_WHAT YOU HAVE TO DO_
Report how many lines of the data contain the string "plotter". Add nothing.

_PROVIDED DATA_
===============

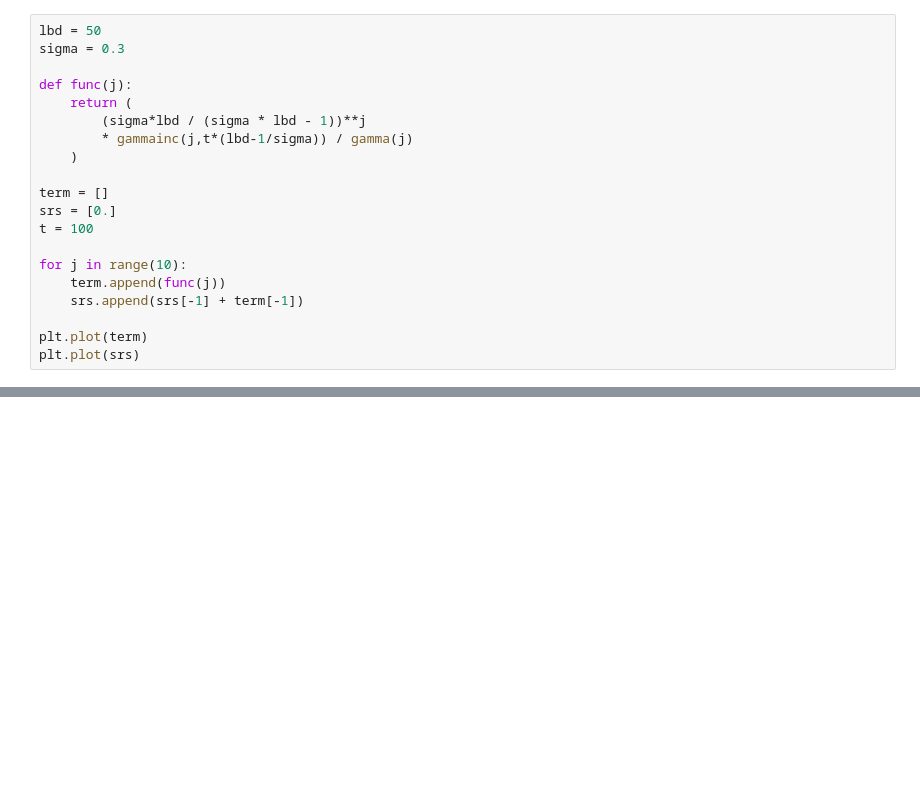
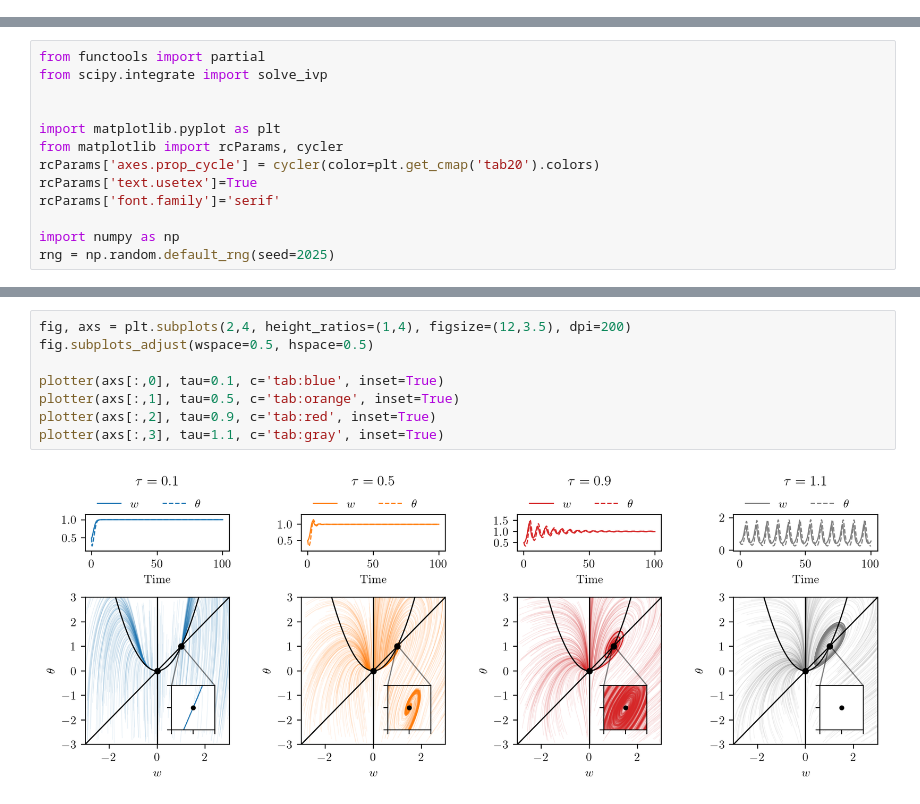
Before and after one commit to janko-petkovic/drawer, a Jupyter notebook: notebooks/squadra.ipynb, the cells around one changed output, grey strips where cells are left out. Drawn from its saved outputs; the diff is of its cells as text; blank space fills up the shorter version.

```diff
--- a/notebooks/squadra.ipynb
+++ b/notebooks/squadra.ipynb
@@ -91,20 +0,0 @@ from scipy.special import gamma, gammainc
-# %%
-lbd = 50
-sigma = 0.3
-
-def func(j):
-    return (
-        (sigma*lbd / (sigma * lbd - 1))**j
-        * gammainc(j,t*(lbd-1/sigma)) / gamma(j)
-    )
-
-term = []
-srs = [0.]
-t = 100
-
-for j in range(10):
-    term.append(func(j))
-    srs.append(srs[-1] + term[-1])
-
-plt.plot(term)
-plt.plot(srs)
@@ -113,0 +11,13 @@ plt.plot(srs)
+# %%
+from functools import partial
+from scipy.integrate import solve_ivp
+
+
+import matplotlib.pyplot as plt
+from matplotlib import rcParams, cycler
+rcParams['axes.prop_cycle'] = cycler(color=plt.get_cmap('tab20').colors)
+rcParams['text.usetex']=True
+rcParams['font.family']='serif'
+
+import numpy as np
+rng = np.random.default_rng(seed=2025)
@@ -113,0 +84,10 @@ plt.plot(srs)
+# %%
+fig, axs = plt.subplots(2,4, height_ratios=(1,4), figsize=(12,3.5), dpi=200)
+fig.subplots_adjust(wspace=0.5, hspace=0.5)
+
+plotter(axs[:,0], tau=0.1, c='tab:blue', inset=True)
+plotter(axs[:,1], tau=0.5, c='tab:orange', inset=True)
+plotter(axs[:,2], tau=0.9, c='tab:red', inset=True)
+plotter(axs[:,3], tau=1.1, c='tab:gray', inset=True)
+# %% [output]
+[figure, added]
```
Also changed, not shown: parts of 13 cells of this notebook, 20 other files.
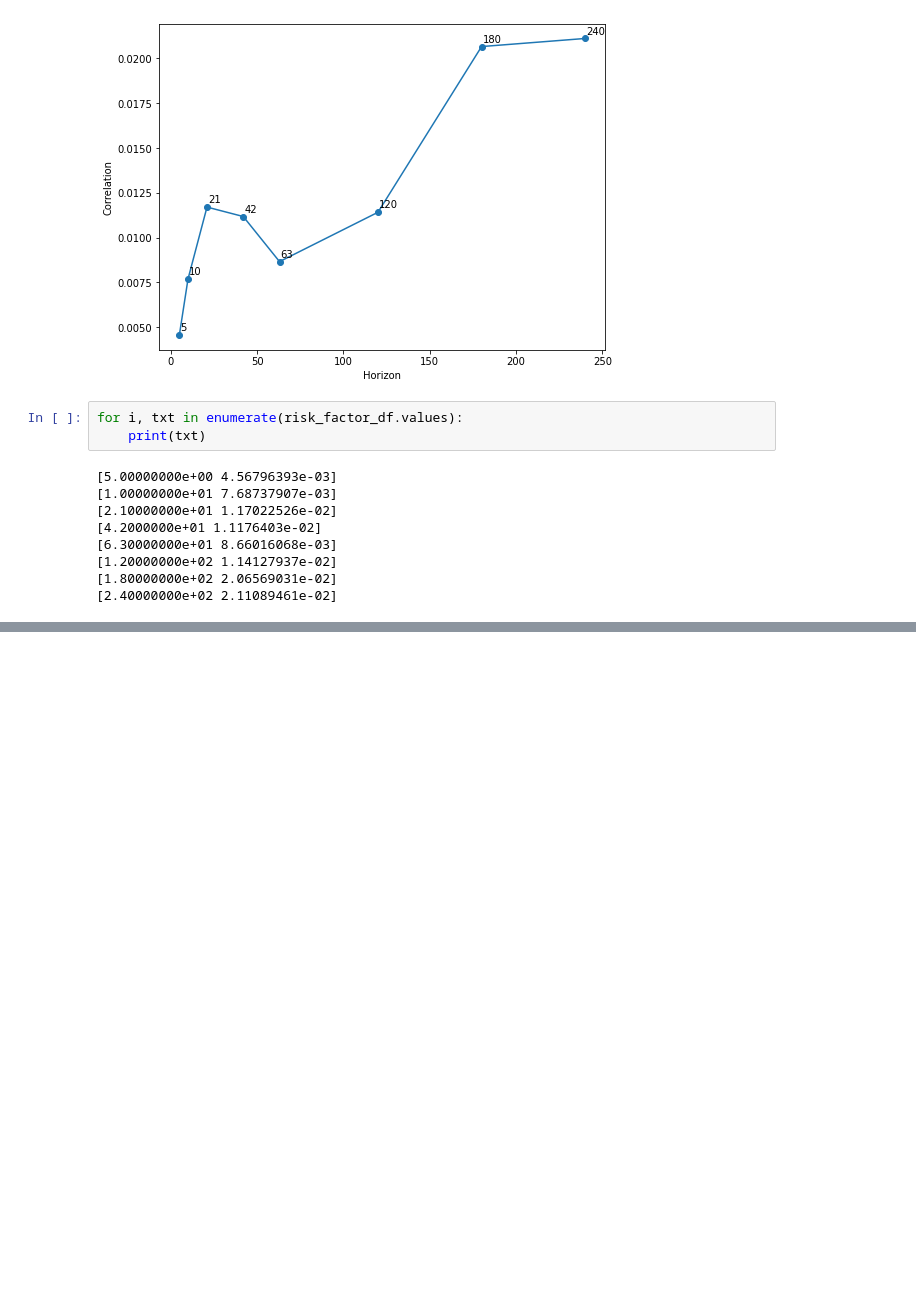
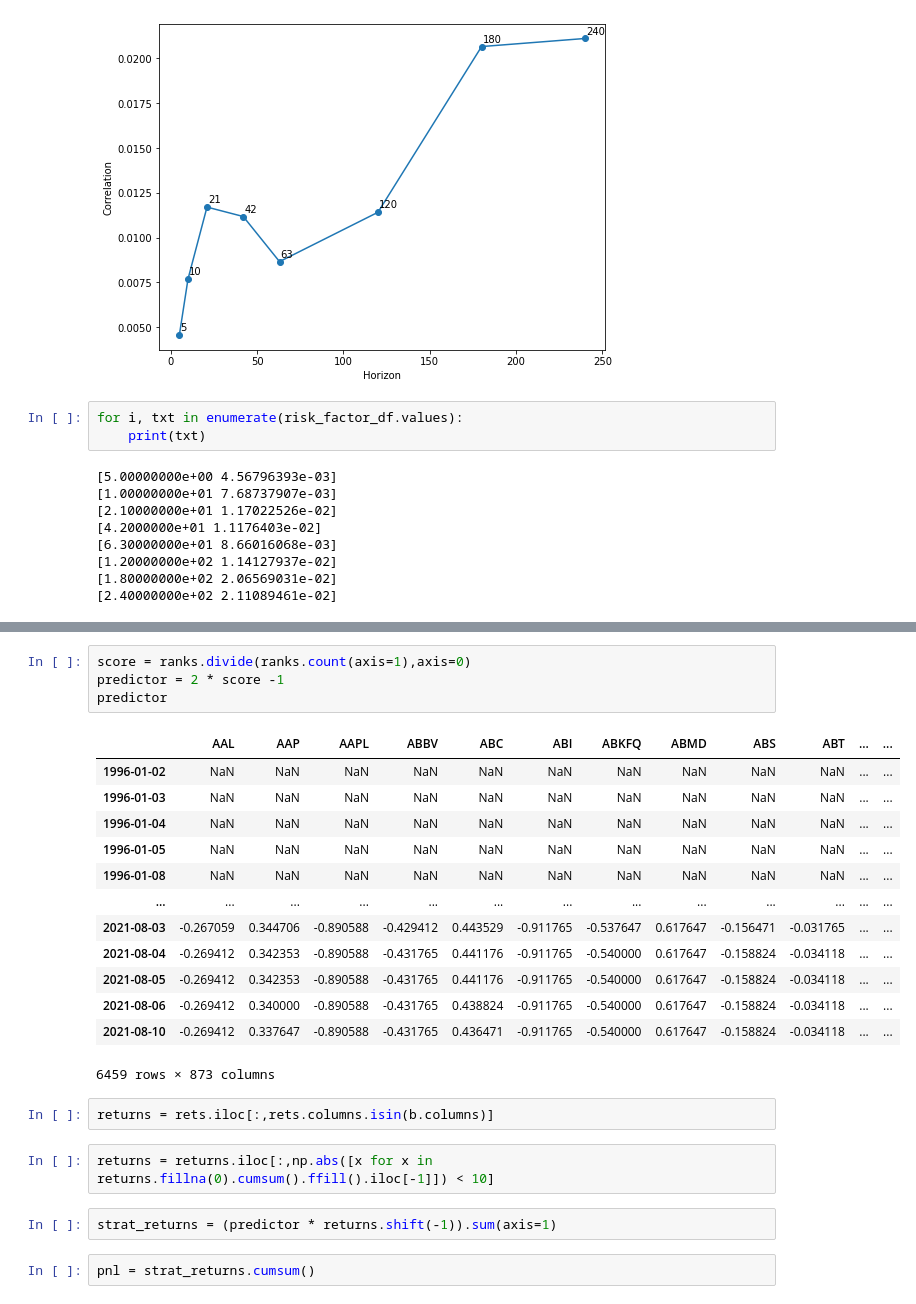
Before and after one commit to lkrenn/SP500_NLP_Project, a Jupyter notebook: Step3-Portfolio_Construction/1-Cosine_Similarity_1a.ipynb, the cells around one changed output, grey strips where cells are left out. Cells and saved outputs as stored; diff of their text form; blank space fills up the shorter version.

```diff
--- a/Step3-Portfolio_Construction/1-Cosine_Similarity_1a.ipynb
+++ b/Step3-Portfolio_Construction/1-Cosine_Similarity_1a.ipynb
@@ -263,0 +281,26 @@ for i, txt in enumerate(risk_factor_df.values):
+# %%
+score = ranks.divide(ranks.count(axis=1),axis=0)
+predictor = 2 * score -1
+predictor
+# %% [output]
+|  | AAL | AAP | AAPL | ABBV | ABC | ABI | ABKFQ | ABMD | ABS | ABT | ... | ... |
+| 1996-01-02 | NaN | NaN | NaN | NaN | NaN | NaN | NaN | NaN | NaN | NaN | ... | ... |
+| 1996-01-03 | NaN | NaN | NaN | NaN | NaN | NaN | NaN | NaN | NaN | NaN | ... | ... |
+| 1996-01-04 | NaN | NaN | NaN | NaN | NaN | NaN | NaN | NaN | NaN | NaN | ... | ... |
+| 1996-01-05 | NaN | NaN | NaN | NaN | NaN | NaN | NaN | NaN | NaN | NaN | ... | ... |
+| 1996-01-08 | NaN | NaN | NaN | NaN | NaN | NaN | NaN | NaN | NaN | NaN | ... | ... |
+| ... | ... | ... | ... | ... | ... | ... | ... | ... | ... | ... | ... | ... |
+| 2021-08-03 | -0.267059 | 0.344706 | -0.890588 | -0.429412 | 0.443529 | -0.911765 | -0.537647 | 0.617647 | -0.156471 | -0.031765 | ... | ... |
+| 2021-08-04 | -0.269412 | 0.342353 | -0.890588 | -0.431765 | 0.441176 | -0.911765 | -0.540000 | 0.617647 | -0.158824 | -0.034118 | ... | ... |
+| 2021-08-05 | -0.269412 | 0.342353 | -0.890588 | -0.431765 | 0.441176 | -0.911765 | -0.540000 | 0.617647 | -0.158824 | -0.034118 | ... | ... |
+| 2021-08-06 | -0.269412 | 0.340000 | -0.890588 | -0.431765 | 0.438824 | -0.911765 | -0.540000 | 0.617647 | -0.158824 | -0.034118 | ... | ... |
+| 2021-08-10 | -0.269412 | 0.337647 | -0.890588 | -0.431765 | 0.436471 | -0.911765 | -0.540000 | 0.617647 | -0.158824 | -0.034118 | ... | ... |
+6459 rows × 873 columns
+# %%
+returns = rets.iloc[:,rets.columns.isin(b.columns)]
+# %%
+returns = returns.iloc[:,np.abs([x for x in returns.fillna(0).cumsum().ffill().iloc[-1]]) < 10]
+# %%
+strat_returns = (predictor * returns.shift(-1)).sum(axis=1)
+# %%
+pnl = strat_returns.cumsum()
```
Also changed, not shown: parts of 3 cells of this notebook.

===============

_YOUR SOLUTION_
4